**DATA SUPPLIED**
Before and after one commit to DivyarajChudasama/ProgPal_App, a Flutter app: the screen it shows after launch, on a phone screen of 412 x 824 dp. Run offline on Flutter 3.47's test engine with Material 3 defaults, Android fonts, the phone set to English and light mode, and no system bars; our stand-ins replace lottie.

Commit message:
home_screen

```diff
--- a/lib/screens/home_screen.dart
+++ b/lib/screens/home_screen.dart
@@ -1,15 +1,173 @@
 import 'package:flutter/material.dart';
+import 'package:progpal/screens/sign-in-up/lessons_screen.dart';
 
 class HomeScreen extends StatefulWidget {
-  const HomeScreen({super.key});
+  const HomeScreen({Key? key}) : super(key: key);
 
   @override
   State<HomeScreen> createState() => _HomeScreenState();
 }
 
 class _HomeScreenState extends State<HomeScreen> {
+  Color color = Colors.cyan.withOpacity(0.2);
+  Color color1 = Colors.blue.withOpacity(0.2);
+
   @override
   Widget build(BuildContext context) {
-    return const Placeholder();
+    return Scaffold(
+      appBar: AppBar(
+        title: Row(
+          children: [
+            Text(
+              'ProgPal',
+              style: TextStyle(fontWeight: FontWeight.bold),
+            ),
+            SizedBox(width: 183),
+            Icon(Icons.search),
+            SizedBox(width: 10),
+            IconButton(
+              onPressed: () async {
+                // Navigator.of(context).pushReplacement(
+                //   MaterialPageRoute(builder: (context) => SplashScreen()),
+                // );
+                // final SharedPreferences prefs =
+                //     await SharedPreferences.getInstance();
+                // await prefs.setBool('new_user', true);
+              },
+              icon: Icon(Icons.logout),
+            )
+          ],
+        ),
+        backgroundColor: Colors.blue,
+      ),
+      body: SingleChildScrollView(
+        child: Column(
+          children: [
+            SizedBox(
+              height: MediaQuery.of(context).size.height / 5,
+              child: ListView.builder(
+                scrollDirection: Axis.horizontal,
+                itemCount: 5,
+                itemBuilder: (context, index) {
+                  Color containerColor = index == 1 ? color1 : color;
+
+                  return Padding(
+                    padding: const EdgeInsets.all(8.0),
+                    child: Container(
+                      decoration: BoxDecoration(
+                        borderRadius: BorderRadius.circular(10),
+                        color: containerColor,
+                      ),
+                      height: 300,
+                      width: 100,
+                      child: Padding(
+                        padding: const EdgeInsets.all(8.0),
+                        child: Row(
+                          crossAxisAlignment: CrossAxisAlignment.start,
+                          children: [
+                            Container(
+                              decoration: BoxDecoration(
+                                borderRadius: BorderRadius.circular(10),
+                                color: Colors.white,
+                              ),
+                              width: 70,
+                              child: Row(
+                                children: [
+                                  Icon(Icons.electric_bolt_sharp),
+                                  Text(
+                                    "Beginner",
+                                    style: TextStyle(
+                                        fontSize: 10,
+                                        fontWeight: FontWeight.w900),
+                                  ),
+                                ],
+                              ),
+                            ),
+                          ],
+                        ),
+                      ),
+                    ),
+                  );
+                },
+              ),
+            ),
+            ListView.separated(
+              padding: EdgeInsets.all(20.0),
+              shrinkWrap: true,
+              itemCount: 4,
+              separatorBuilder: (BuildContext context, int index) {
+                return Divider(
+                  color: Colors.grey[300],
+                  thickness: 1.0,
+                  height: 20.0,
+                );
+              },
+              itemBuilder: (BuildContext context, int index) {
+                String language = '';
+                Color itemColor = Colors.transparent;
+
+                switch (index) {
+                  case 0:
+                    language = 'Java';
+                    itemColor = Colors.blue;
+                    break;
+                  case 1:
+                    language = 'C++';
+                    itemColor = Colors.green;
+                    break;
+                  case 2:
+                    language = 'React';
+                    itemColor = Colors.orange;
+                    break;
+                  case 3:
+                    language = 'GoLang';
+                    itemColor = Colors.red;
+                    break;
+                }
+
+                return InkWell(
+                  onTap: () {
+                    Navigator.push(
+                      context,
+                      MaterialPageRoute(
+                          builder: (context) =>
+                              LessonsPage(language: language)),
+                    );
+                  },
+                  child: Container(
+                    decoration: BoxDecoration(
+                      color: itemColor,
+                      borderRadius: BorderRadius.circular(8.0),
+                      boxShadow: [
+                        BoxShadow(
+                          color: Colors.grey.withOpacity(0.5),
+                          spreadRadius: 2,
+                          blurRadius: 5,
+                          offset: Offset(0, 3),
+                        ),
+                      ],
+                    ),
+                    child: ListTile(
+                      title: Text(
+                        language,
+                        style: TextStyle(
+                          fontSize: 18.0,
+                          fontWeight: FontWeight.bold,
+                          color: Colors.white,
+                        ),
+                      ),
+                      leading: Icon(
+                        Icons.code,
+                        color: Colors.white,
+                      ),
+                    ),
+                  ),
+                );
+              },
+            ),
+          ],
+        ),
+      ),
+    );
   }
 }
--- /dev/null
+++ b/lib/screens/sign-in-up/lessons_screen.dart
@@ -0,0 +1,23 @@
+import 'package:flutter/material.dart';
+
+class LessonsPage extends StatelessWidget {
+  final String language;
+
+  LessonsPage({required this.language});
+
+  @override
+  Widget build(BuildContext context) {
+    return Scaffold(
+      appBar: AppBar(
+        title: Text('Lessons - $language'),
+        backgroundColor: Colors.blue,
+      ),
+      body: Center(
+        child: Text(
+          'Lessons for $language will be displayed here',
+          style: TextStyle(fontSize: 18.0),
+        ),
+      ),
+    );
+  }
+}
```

**DIRECTIONS FOR THIS TASK**
From the records above, extract every entry verbatim.

**RESULT**
Before and after one commit to DivyarajChudasama/ProgPal_App, a Flutter app: the screen it shows after launch, on a phone screen of 412 x 824 dp. Run offline on Flutter 3.47's test engine with Material 3 defaults, Android fonts, the phone set to English and light mode, and no system bars; our stand-ins replace lottie.

Commit message:
home_screen

```diff
--- a/lib/screens/home_screen.dart
+++ b/lib/screens/home_screen.dart
@@ -1,15 +1,173 @@
 import 'package:flutter/material.dart';
+import 'package:progpal/screens/sign-in-up/lessons_screen.dart';
 
 class HomeScreen extends StatefulWidget {
-  const HomeScreen({super.key});
+  const HomeScreen({Key? key}) : super(key: key);
 
   @override
   State<HomeScreen> createState() => _HomeScreenState();
 }
 
 class _HomeScreenState extends State<HomeScreen> {
+  Color color = Colors.cyan.withOpacity(0.2);
+  Color color1 = Colors.blue.withOpacity(0.2);
+
   @override
   Widget build(BuildContext context) {
-    return const Placeholder();
+    return Scaffold(
+      appBar: AppBar(
+        title: Row(
+          children: [
+            Text(
+              'ProgPal',
+              style: TextStyle(fontWeight: FontWeight.bold),
+            ),
+            SizedBox(width: 183),
+            Icon(Icons.search),
+            SizedBox(width: 10),
+            IconButton(
+              onPressed: () async {
+                // Navigator.of(context).pushReplacement(
+                //   MaterialPageRoute(builder: (context) => SplashScreen()),
+                // );
+                // final SharedPreferences prefs =
+                //     await SharedPreferences.getInstance();
+                // await prefs.setBool('new_user', true);
+              },
+              icon: Icon(Icons.logout),
+            )
+          ],
+        ),
+        backgroundColor: Colors.blue,
+      ),
+      body: SingleChildScrollView(
+        child: Column(
+          children: [
+            SizedBox(
+              height: MediaQuery.of(context).size.height / 5,
+              child: ListView.builder(
+                scrollDirection: Axis.horizontal,
+                itemCount: 5,
+                itemBuilder: (context, index) {
+                  Color containerColor = index == 1 ? color1 : color;
+
+                  return Padding(
+                    padding: const EdgeInsets.all(8.0),
+                    child: Container(
+                      decoration: BoxDecoration(
+                        borderRadius: BorderRadius.circular(10),
+                        color: containerColor,
+                      ),
+                      height: 300,
+                      width: 100,
+                      child: Padding(
+                        padding: const EdgeInsets.all(8.0),
+                        child: Row(
+                          crossAxisAlignment: CrossAxisAlignment.start,
+                          children: [
+                            Container(
+                              decoration: BoxDecoration(
+                                borderRadius: BorderRadius.circular(10),
+                                color: Colors.white,
+                              ),
+                              width: 70,
+                              child: Row(
+                                children: [
+                                  Icon(Icons.electric_bolt_sharp),
+                                  Text(
+                                    "Beginner",
+                                    style: TextStyle(
+                                        fontSize: 10,
+                                        fontWeight: FontWeight.w900),
+                                  ),
+                                ],
+                              ),
+                            ),
+                          ],
+                        ),
+                      ),
+                    ),
+                  );
+                },
+              ),
+            ),
+            ListView.separated(
+              padding: EdgeInsets.all(20.0),
+              shrinkWrap: true,
+              itemCount: 4,
+              separatorBuilder: (BuildContext context, int index) {
+                return Divider(
+                  color: Colors.grey[300],
+                  thickness: 1.0,
+                  height: 20.0,
+                );
+              },
+              itemBuilder: (BuildContext context, int index) {
+                String language = '';
+                Color itemColor = Colors.transparent;
+
+                switch (index) {
+                  case 0:
+                    language = 'Java';
+                    itemColor = Colors.blue;
+                    break;
+                  case 1:
+                    language = 'C++';
+                    itemColor = Colors.green;
+                    break;
+                  case 2:
+                    language = 'React';
+                    itemColor = Colors.orange;
+                    break;
+                  case 3:
+                    language = 'GoLang';
+                    itemColor = Colors.red;
+                    break;
+                }
+
+                return InkWell(
+                  onTap: () {
+                    Navigator.push(
+                      context,
+                      MaterialPageRoute(
+                          builder: (context) =>
+                              LessonsPage(language: language)),
+                    );
+                  },
+                  child: Container(
+                    decoration: BoxDecoration(
+                      color: itemColor,
+                      borderRadius: BorderRadius.circular(8.0),
+                      boxShadow: [
+                        BoxShadow(
+                          color: Colors.grey.withOpacity(0.5),
+                          spreadRadius: 2,
+                          blurRadius: 5,
+                          offset: Offset(0, 3),
+                        ),
+                      ],
+                    ),
+                    child: ListTile(
+                      title: Text(
+                        language,
+                        style: TextStyle(
+                          fontSize: 18.0,
+                          fontWeight: FontWeight.bold,
+                          color: Colors.white,
+                        ),
+                      ),
+                      leading: Icon(
+                        Icons.code,
+                        color: Colors.white,
+                      ),
+                    ),
+                  ),
+                );
+              },
+            ),
+          ],
+        ),
+      ),
+    );
   }
 }
--- /dev/null
+++ b/lib/screens/sign-in-up/lessons_screen.dart
@@ -0,0 +1,23 @@
+import 'package:flutter/material.dart';
+
+class LessonsPage extends StatelessWidget {
+  final String language;
+
+  LessonsPage({required this.language});
+
+  @override
+  Widget build(BuildContext context) {
+    return Scaffold(
+      appBar: AppBar(
+        title: Text('Lessons - $language'),
+        backgroundColor: Colors.blue,
+      ),
+      body: Center(
+        child: Text(
+          'Lessons for $language will be displayed here',
+          style: TextStyle(fontSize: 18.0),
+        ),
+      ),
+    );
+  }
+}
```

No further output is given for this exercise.